Discussing the vulgarity of political blog discourse at Crooked Timber, Henry Farrell notes the failure of the Becker-Posner Blog, which regular readers will recall is one of my "favorites."
I suspect that this is why some blogs that one might have expected to have a substantial impact in the blogosphere, such as the Becker-Posner blog, have been relative failures... The Becker-Posner blog has interesting arguments, but it’s rather reminiscent of those German academic seminars where the senior professors talk exclusively to each other, and the junior people are supposed to be edified by the conversation. There’s not much of a sense of open dialogue to it – and open, democratic, sometimes demagogic dialogue is what the blogosphere is about (and, for all its faults, should be about).
That last part is true enough, though I somewhat prefer Ken Houghton's pithier characterization of the Becker-Posner conversational mode, "'We rule by fiat.'"

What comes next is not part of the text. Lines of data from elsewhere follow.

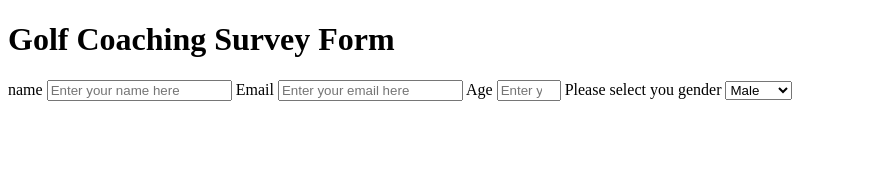
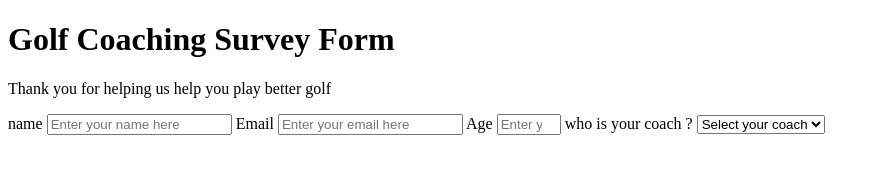
Before and after one commit to hilmimallick/my_survey_form, a plain HTML site: page index.html in a window 1280 px wide. Shown: the whole page, without its empty margins (0-880 px from the left). Drawn offline with Linux system fonts and the light colour scheme.

Commit message:
worked on the select/dropdown

```diff
--- a/index.html
+++ b/index.html
@@ -9,7 +9,7 @@
 </head>
 <body>
     <h1 id="title">Golf Coaching Survey Form</h1>
-    <p id="description"></p>
+    <p id="description">Thank you for helping us help you play better golf</p>
     <form action="" id="survey-form">
 <label id="name-label">name</label>
 <input type="text" id="name" required placeholder="Enter your name here">
@@ -20,10 +20,12 @@
 <label id="number-label">Age</label>
 <input type="number" id="number" required max="100" min="6" placeholder="Enter your age here">
 
-<Label>Please select you gender
+<Label>who is your coach ?
 <select name="" id="dropdown">
-<option value="">Male</option>
-<option value="">Female</option>
+<option value="">Select your coach</option>
+<option value="">John Write</option>
+<option value="">Cameron Adams</option>
+<option value="">Maxcine Moses</option>
 </select>
 </Label>
     </form>
```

I'm a little more amazed that none of the couple dozen CT commenters as of this morning has taken issue with the obvious howler in there: "The Becker-Posner blog has interesting arguments..." Farrell may need to be reminded of CT co-blogger Kieran Healy's classic post on the Becker-Posner opening exchange, else he thinks the quality of their arguments has improved — the latter, I've suggested, doesn't hold much water (here, here, and here).

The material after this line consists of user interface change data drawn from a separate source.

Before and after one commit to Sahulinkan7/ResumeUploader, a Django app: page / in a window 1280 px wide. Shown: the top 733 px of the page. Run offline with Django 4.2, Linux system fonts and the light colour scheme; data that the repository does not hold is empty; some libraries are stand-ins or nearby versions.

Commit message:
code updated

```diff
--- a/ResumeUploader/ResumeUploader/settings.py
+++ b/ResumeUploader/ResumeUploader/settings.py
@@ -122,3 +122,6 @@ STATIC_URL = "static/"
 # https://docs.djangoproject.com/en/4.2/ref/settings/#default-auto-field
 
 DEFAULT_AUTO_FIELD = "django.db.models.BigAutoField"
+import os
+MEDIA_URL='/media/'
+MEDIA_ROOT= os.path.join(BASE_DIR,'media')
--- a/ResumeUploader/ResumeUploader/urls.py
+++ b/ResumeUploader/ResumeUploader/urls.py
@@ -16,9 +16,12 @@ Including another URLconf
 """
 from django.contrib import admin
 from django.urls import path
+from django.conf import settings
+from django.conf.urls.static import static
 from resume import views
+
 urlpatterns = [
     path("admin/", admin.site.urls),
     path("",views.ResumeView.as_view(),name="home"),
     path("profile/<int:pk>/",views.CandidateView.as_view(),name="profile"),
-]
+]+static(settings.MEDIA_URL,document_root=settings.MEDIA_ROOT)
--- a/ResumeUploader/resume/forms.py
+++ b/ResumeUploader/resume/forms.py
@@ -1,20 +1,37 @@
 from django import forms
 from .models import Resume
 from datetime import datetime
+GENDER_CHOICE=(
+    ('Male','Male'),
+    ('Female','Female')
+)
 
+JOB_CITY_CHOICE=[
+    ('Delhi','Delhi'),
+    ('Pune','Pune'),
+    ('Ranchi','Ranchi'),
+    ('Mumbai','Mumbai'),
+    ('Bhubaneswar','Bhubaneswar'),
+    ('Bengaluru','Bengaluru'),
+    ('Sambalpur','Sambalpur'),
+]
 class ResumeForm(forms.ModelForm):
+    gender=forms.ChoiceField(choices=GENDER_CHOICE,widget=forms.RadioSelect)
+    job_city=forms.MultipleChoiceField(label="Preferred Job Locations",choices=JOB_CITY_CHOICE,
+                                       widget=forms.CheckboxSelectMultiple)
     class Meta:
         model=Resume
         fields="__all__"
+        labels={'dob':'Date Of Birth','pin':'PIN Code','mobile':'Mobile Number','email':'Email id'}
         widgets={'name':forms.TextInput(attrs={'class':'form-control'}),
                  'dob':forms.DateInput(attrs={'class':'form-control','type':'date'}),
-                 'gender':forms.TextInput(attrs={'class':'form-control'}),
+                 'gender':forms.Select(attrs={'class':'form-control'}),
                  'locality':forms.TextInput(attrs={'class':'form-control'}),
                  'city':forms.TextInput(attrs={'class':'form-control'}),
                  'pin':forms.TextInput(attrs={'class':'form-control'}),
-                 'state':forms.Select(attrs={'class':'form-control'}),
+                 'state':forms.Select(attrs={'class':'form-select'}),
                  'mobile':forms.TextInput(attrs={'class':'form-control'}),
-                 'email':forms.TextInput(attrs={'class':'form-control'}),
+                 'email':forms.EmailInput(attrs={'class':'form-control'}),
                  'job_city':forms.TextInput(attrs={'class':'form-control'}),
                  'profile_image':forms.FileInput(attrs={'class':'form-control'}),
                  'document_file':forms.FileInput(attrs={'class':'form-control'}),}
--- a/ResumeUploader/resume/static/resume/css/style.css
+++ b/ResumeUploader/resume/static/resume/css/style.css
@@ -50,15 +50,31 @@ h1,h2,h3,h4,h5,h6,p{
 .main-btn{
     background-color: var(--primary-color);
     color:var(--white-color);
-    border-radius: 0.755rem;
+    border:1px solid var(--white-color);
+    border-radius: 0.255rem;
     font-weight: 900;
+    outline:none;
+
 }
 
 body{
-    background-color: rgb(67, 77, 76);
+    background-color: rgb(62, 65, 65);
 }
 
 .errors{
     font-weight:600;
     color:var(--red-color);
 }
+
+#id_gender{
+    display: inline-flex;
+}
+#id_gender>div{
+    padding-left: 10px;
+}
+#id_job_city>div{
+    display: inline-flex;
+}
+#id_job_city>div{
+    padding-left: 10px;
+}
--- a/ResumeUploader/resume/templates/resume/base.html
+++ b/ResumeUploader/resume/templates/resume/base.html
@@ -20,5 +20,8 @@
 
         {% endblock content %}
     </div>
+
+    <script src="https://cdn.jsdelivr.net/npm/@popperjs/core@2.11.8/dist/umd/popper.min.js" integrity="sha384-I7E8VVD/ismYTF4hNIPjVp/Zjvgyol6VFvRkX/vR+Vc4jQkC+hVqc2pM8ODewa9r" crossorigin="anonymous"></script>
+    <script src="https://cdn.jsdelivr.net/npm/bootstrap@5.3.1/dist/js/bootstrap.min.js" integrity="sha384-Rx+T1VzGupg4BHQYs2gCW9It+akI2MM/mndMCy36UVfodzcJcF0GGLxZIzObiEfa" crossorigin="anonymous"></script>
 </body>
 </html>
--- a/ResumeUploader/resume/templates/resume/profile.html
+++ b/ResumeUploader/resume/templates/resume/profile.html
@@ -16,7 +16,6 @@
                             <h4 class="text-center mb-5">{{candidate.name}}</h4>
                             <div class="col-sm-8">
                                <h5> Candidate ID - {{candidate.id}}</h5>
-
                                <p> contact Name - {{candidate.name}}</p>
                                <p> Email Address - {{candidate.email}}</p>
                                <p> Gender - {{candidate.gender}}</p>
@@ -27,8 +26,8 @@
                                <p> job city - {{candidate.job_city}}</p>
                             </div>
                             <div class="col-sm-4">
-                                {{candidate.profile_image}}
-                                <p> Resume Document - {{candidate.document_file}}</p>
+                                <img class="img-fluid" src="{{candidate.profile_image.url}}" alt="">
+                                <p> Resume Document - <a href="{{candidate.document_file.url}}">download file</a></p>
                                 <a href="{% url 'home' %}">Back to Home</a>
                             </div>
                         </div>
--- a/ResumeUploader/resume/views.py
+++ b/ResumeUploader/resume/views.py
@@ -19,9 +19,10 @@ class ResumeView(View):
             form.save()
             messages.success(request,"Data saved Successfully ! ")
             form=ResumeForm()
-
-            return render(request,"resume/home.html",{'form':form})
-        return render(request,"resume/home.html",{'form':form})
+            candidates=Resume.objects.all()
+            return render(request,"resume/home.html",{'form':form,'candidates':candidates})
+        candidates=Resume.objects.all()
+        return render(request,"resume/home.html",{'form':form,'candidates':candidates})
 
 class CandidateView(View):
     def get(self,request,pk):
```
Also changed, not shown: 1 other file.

Some of you may be saying, "Tell me something new about why Becker-Posner Blog sucks." (Sorry for the vulgarity.) Well, readers, I've been saving one for just this sort of occasion! Link via Marginal Revolution, here's a prescription from Dr. Becker in his comments on Medicare reform:
Another way to cut excessive use of medical care is to end the free riding by the approximately 40 million uninsured individuals who receive cheap care at emergency rooms of all hospitals, and as in-patients in public hospitals. To prevent that, everyone should be required to buy at young ages private catastrophic medical insurance that can be automatically extended.
This passage is all but self-mocking, but it's my blog.
That's enough for now.
Comments: Post a Comment

<< Home

This page is powered by Blogger. Isn't yours?